Revision tracking records:
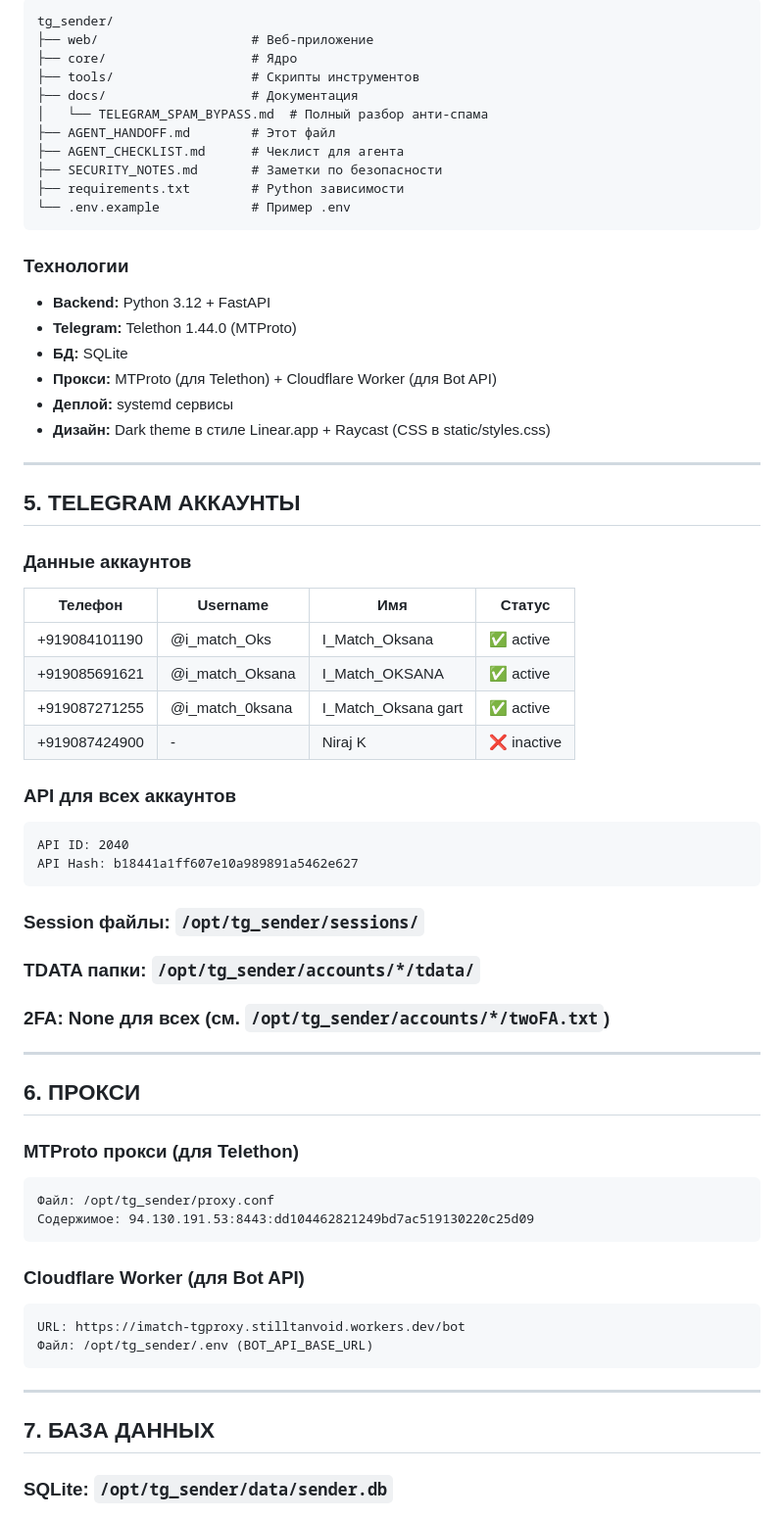
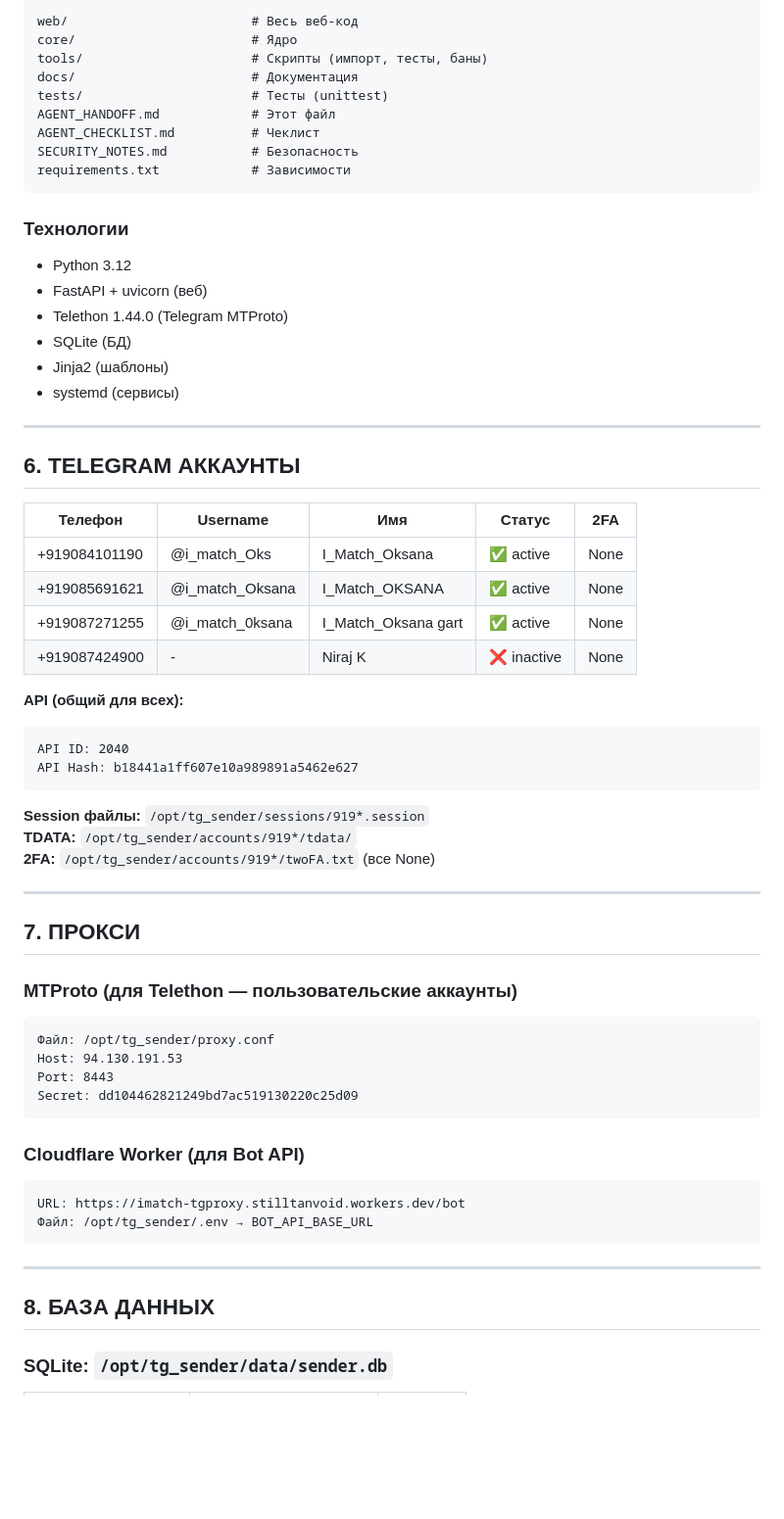
Before and after one commit to stilltan/tg_sender, a Markdown page: AGENT_HANDOFF.md, the part around one of its changes. Shown at 98% size. Rendered like a GitHub page; blank space fills up the shorter version.

````diff
--- a/AGENT_HANDOFF.md
+++ b/AGENT_HANDOFF.md
@@ -105,66 +148,65 @@ Admin ID: 7627878199 (@Cursdworld)
 ```
-tg_sender/
-├── web/                    # Веб-приложение
-├── core/                   # Ядро
-├── tools/                  # Скрипты инструментов
-├── docs/                   # Документация
-│   └── TELEGRAM_SPAM_BYPASS.md  # Полный разбор анти-спама
-├── AGENT_HANDOFF.md        # Этот файл
-├── AGENT_CHECKLIST.md      # Чеклист для агента
-├── SECURITY_NOTES.md       # Заметки по безопасности
-├── requirements.txt        # Python зависимости
-└── .env.example            # Пример .env
+web/                        # Весь веб-код
+core/                       # Ядро
+tools/                      # Скрипты (импорт, тесты, баны)
+docs/                       # Документация
+tests/                      # Тесты (unittest)
+AGENT_HANDOFF.md            # Этот файл
+AGENT_CHECKLIST.md          # Чеклист
+SECURITY_NOTES.md           # Безопасность
+requirements.txt            # Зависимости
 ```
 
 ### Технологии
-- **Backend:** Python 3.12 + FastAPI
-- **Telegram:** Telethon 1.44.0 (MTProto)
-- **БД:** SQLite
-- **Прокси:** MTProto (для Telethon) + Cloudflare Worker (для Bot API)
-- **Деплой:** systemd сервисы
-- **Дизайн:** Dark theme в стиле Linear.app + Raycast (CSS в static/styles.css)
+- Python 3.12
+- FastAPI + uvicorn (веб)
+- Telethon 1.44.0 (Telegram MTProto)
+- SQLite (БД)
+- Jinja2 (шаблоны)
+- systemd (сервисы)
 
 ---
 
-## 5. TELEGRAM АККАУНТЫ
+## 6. TELEGRAM АККАУНТЫ
 
-### Данные аккаунтов
-| Телефон | Username | Имя | Статус |
-|---------|----------|-----|--------|
-| +919084101190 | @i_match_Oks | I_Match_Oksana | ✅ active |
-| +919085691621 | @i_match_Oksana | I_Match_OKSANA | ✅ active |
-| +919087271255 | @i_match_0ksana | I_Match_Oksana gart | ✅ active |
-| +919087424900 | - | Niraj K | ❌ inactive |
+| Телефон | Username | Имя | Статус | 2FA |
+|---------|----------|-----|--------|-----|
+| +919084101190 | @i_match_Oks | I_Match_Oksana | ✅ active | None |
+| +919085691621 | @i_match_Oksana | I_Match_OKSANA | ✅ active | None |
+| +919087271255 | @i_match_0ksana | I_Match_Oksana gart | ✅ active | None |
+| +919087424900 | - | Niraj K | ❌ inactive | None |
 
-### API для всех аккаунтов
+**API (общий для всех):**
 ```
 API ID: 2040
 API Hash: b18441a1ff607e10a989891a5462e627
 ```
 
-### Session файлы: `/opt/tg_sender/sessions/`
-### TDATA папки: `/opt/tg_sender/accounts/*/tdata/`
-### 2FA: None для всех (см. `/opt/tg_sender/accounts/*/twoFA.txt`)
+**Session файлы:** `/opt/tg_sender/sessions/919*.session`
+**TDATA:** `/opt/tg_sender/accounts/919*/tdata/`
+**2FA:** `/opt/tg_sender/accounts/919*/twoFA.txt` (все None)
 
 ---
 
-## 6. ПРОКСИ
+## 7. ПРОКСИ
 
-### MTProto прокси (для Telethon)
+### MTProto (для Telethon — пользовательские аккаунты)
 ```
 Файл: /opt/tg_sender/proxy.conf
-Содержимое: 94.130.191.53:8443:dd104462821249bd7ac519130220c25d09
+Host: 94.130.191.53
+Port: 8443
+Secret: dd104462821249bd7ac519130220c25d09
 ```
 
 ### Cloudflare Worker (для Bot API)
 ```
 URL: https://imatch-tgproxy.stilltanvoid.workers.dev/bot
-Файл: /opt/tg_sender/.env (BOT_API_BASE_URL)
+Файл: /opt/tg_sender/.env → BOT_API_BASE_URL
 ```
 
 ---
 
-## 7. БАЗА ДАННЫХ
+## 8. БАЗА ДАННЫХ
 
 ### SQLite: `/opt/tg_sender/data/sender.db`
 
````
Also changed, not shown: other parts of AGENT_HANDOFF.md (+216 -128 lines).
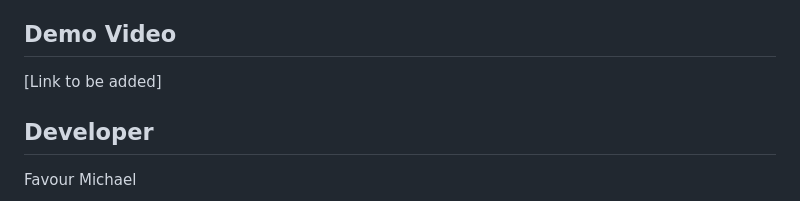
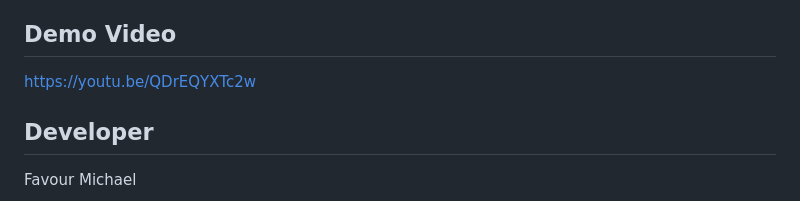
Before and after one commit to froches2025/campus-life-planner, a Markdown page: README.md, the part around the change. Rendered like a GitHub page.

Commit message:
Update: youtube URL

```diff
--- a/README.md
+++ b/README.md
@@ -151,7 +151,7 @@ Deployed on GitHub Pages: [https://froches2025.github.io/campus-life-planner/](h
 
 ## Demo Video
 
-[Link to be added]
+[https://youtu.be/QDrEQYXTc2w](https://youtu.be/QDrEQYXTc2w)
 
 ## Developer
 
```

[What is expected]
Please copy out each line in the entries that mentions the string "Niraj".

[Written response]
-| +919087424900 | - | Niraj K | ❌ inactive |
+| +919087424900 | - | Niraj K | ❌ inactive | None |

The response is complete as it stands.